[How to complete this task] Copy each line of the data below with the word "deliver".

[Data items]

++++++++++++++++++++

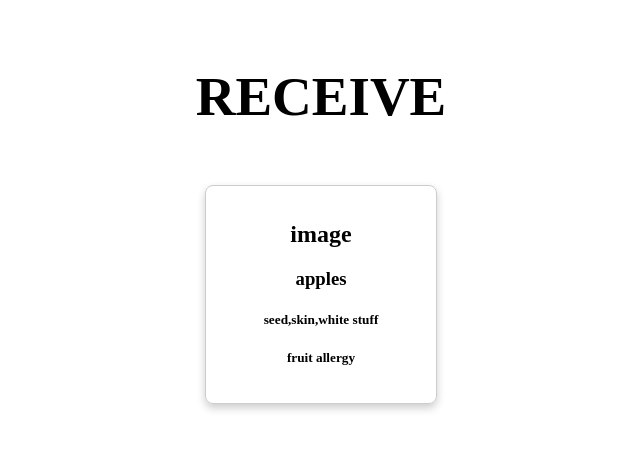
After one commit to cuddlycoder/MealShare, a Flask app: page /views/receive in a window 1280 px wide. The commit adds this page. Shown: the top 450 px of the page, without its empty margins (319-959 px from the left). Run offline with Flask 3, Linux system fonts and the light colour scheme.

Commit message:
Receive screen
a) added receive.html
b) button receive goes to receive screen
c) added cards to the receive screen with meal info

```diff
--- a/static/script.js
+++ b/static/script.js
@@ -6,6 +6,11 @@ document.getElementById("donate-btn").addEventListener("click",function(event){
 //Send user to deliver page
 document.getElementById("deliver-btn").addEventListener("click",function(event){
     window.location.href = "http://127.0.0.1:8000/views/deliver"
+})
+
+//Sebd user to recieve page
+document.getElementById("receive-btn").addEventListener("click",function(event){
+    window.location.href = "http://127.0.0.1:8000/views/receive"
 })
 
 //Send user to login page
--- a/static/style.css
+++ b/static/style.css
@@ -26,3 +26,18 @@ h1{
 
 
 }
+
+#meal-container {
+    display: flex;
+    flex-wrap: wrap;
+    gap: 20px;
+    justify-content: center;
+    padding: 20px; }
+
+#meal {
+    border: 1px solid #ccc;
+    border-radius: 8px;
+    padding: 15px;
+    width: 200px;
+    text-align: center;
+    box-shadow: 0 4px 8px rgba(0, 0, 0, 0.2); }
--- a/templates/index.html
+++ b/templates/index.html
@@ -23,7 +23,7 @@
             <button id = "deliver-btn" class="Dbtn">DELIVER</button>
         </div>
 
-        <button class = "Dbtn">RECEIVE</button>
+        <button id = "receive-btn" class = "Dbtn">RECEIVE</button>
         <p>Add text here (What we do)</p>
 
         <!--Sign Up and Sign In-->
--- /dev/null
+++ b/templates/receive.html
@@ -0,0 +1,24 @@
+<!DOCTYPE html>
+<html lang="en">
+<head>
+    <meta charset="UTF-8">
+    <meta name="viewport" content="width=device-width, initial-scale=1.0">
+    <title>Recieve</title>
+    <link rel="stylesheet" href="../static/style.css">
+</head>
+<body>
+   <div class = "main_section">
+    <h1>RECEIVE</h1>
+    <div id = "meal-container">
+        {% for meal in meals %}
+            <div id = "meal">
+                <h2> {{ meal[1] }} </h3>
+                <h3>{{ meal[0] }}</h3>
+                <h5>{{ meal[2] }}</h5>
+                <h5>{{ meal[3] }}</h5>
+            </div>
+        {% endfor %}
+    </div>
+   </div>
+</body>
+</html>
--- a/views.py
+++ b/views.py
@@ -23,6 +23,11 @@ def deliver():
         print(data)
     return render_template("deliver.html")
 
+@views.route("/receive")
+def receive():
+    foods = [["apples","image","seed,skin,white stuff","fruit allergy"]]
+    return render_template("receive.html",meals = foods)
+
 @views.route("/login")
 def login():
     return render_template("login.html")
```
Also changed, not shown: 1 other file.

++++++++++++++++++++

[Completed task]
 //Send user to deliver page
 document.getElementById("deliver-btn").addEventListener("click",function(event){
     window.location.href = "http://127.0.0.1:8000/views/deliver"
             <button id = "deliver-btn" class="Dbtn">DELIVER</button>
@@ -23,6 +23,11 @@ def deliver():
     return render_template("deliver.html")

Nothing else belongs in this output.